Unfortunately, it’s the nature of the business. However, rejection is also essential to be able to truly relish and enjoy the moments of success when they do come. I’m not saying rejection is easy, but there are certainly ways to learn from a “no” to build your confidence for your next audition.
- First and foremost, if you even WENT to an audition today, yesterday, this month – that is huge! It’s easy to forget that the sheer act of auditioning is nerve-wracking and time consuming. You put yourself out there, you most likely were in front of someone you’ve never auditioned for before and for at least 5 minutes you got to do what you love and performed for someone! You may not realize it, but that person who auditioned you today – even if you aren’t right for this project, school, performance, etc. – now knows you and may cast you later on for a different role. It happens all the time.
- Be kind. If you see a show you truly loved, why not let the performers know you really liked it? Find them on Facebook and shoot them a message and let them know how inspiring it was. You’ll be making that person’s day no doubt and will be establishing a new connection simultaneously. Help build someone else’s morale and you’ll be indirectly boosting your own happiness/confidence. Being kind is contagious. It will come back to you.
- Surround yourself with people who are positive and outgoing. Try to distance yourself from those whose confidence is overshadowed by their arrogance or whose mentality is negative and draining.
- Do more of the things you love to do. Since you LOVE to perform – create opportunities for yourself! You don’t have to be in a show or performing in a concert to get your creative juices flowing! Have occasional get-togethers at your apartment where people can showcase their latest audition songs to get some feedback from trusted friends/colleagues. Start a play-a-month club and meet in a coffee shop with fellow actors to discuss the play. Honing your skills and being able to find an outlet to perform directly influences your confidence.
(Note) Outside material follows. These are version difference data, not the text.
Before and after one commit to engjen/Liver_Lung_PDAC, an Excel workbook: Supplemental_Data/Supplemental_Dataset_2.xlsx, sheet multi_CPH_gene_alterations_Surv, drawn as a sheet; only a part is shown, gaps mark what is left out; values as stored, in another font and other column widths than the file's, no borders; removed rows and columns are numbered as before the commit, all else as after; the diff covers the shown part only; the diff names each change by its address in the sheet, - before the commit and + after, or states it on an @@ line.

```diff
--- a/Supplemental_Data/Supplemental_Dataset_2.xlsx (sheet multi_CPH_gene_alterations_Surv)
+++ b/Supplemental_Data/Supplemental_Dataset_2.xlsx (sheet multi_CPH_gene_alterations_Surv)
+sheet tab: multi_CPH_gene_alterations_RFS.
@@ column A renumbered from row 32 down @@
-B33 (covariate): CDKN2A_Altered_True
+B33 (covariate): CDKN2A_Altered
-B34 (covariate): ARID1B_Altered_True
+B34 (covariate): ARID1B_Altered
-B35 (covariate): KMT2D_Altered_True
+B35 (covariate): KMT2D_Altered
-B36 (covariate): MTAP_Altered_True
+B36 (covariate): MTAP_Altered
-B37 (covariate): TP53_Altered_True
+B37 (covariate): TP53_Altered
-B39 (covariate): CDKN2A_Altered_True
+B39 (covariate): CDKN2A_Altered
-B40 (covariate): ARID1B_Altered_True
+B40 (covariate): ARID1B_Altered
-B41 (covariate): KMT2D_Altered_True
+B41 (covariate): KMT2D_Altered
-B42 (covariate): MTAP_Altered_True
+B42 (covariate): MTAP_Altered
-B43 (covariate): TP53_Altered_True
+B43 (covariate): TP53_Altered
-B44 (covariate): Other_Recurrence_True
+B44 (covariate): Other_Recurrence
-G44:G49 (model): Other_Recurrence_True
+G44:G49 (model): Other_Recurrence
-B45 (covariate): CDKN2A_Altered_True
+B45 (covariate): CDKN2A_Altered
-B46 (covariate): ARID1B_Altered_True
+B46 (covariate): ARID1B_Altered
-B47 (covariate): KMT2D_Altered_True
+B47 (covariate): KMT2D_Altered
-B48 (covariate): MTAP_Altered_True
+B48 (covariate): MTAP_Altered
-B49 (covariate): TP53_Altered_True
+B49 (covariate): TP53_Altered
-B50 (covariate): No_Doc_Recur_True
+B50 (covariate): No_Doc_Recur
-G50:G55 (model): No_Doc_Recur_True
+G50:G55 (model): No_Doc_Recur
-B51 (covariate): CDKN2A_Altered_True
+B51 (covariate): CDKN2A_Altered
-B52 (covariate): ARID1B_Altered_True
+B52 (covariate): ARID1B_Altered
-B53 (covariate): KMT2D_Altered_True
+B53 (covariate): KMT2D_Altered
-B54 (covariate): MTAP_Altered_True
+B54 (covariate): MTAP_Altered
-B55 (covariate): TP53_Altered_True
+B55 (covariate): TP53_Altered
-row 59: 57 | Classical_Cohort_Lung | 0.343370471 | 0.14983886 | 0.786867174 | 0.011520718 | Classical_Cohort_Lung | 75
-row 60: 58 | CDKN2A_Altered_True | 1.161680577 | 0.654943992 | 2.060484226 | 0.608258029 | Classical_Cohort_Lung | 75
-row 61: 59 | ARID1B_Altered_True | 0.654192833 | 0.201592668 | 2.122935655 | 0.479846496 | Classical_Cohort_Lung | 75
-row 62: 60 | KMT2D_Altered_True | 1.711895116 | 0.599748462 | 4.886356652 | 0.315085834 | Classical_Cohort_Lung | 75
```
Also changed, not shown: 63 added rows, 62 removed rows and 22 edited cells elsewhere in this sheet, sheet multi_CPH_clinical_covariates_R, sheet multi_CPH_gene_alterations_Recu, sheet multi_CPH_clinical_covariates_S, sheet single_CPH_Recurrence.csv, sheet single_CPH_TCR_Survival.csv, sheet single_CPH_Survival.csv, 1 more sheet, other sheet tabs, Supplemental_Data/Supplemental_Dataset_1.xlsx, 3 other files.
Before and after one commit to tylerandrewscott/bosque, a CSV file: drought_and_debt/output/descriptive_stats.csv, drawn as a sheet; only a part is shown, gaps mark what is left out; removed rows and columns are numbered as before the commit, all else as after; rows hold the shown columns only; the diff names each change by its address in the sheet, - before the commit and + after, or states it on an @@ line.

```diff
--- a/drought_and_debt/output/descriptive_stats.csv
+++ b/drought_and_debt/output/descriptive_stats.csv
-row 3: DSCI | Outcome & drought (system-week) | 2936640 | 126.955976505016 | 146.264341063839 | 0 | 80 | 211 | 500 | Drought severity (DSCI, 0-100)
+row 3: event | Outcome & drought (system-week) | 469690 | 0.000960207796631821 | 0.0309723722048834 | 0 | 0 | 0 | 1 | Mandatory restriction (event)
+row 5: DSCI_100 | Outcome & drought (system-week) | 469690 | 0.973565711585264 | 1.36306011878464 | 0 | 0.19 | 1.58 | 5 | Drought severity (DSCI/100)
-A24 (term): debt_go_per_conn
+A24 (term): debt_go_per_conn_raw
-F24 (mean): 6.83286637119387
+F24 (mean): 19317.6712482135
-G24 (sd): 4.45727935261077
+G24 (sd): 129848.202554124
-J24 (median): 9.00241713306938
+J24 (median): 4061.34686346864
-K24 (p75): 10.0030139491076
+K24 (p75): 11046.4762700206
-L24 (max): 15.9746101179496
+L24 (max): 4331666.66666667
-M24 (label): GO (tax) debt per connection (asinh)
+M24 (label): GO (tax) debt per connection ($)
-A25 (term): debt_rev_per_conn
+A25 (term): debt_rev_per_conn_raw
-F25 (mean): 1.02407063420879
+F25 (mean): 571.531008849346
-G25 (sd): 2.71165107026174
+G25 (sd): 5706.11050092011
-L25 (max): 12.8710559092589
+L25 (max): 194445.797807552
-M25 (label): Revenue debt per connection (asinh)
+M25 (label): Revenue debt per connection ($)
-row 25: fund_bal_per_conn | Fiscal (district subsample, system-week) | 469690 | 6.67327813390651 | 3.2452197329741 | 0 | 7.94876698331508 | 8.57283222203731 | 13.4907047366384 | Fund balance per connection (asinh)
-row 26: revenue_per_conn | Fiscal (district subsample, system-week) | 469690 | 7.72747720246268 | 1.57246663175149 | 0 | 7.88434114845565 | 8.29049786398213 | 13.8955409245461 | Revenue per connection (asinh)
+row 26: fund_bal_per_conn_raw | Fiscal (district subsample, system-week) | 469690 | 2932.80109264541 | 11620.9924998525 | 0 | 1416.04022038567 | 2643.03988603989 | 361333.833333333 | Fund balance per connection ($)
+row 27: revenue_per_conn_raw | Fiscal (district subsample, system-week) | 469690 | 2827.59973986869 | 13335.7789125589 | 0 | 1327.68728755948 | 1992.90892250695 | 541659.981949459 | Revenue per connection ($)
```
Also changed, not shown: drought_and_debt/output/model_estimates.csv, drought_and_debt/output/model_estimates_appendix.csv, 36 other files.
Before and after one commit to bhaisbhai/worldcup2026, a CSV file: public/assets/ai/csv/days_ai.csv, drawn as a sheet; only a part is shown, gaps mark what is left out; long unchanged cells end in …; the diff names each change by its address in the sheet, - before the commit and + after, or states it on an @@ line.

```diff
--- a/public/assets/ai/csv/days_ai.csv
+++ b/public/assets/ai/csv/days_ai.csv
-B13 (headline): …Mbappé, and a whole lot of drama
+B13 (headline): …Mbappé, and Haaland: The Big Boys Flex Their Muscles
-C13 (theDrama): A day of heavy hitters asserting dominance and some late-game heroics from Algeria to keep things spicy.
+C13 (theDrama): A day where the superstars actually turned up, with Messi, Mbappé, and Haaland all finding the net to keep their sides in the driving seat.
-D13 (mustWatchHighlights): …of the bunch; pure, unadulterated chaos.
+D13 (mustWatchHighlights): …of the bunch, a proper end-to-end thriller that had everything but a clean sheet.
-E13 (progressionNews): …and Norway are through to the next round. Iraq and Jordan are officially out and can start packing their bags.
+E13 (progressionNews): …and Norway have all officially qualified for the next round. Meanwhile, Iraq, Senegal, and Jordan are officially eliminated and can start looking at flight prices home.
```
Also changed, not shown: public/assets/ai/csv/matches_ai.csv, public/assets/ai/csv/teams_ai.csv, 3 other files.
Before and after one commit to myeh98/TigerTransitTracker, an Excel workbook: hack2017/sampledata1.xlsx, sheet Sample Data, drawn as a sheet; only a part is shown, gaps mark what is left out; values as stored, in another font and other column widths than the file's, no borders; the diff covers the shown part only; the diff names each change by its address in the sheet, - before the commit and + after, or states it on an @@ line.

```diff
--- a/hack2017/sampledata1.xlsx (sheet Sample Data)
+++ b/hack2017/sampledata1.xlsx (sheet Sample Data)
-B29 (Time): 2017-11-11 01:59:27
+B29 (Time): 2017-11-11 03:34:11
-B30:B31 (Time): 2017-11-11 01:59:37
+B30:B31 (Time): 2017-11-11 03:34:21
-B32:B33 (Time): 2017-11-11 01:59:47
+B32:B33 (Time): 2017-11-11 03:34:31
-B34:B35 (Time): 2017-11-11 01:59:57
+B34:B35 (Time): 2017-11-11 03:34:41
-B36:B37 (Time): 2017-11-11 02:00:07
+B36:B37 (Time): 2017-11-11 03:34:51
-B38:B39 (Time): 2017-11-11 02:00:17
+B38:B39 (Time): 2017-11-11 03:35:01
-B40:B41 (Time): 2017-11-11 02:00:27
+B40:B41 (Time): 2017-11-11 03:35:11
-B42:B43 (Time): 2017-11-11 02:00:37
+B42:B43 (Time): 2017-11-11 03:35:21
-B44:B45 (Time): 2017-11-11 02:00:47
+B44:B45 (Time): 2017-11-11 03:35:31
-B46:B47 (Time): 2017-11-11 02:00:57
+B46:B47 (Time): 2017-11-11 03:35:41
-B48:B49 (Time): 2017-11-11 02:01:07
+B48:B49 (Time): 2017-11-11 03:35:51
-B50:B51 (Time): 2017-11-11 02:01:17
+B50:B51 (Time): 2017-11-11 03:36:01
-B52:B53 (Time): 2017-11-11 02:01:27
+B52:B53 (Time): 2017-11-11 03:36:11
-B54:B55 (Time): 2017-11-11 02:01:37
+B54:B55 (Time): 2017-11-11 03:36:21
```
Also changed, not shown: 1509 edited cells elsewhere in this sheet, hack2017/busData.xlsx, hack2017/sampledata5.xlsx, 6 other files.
It’s completely normal to feel down or insecure if you are an artist. Take the moments of uncertainty and learn from them to better fuel you for your next big audition or performance. You are brave for following your passion and you must remind yourself of that.
Confidence comes with experience, so keep living life to the fullest, keep taking chances and keep rewarding yourself for a job well done. Even if the reward is in the form of a delicious chocolate chip cookie after an audition. You deserve it.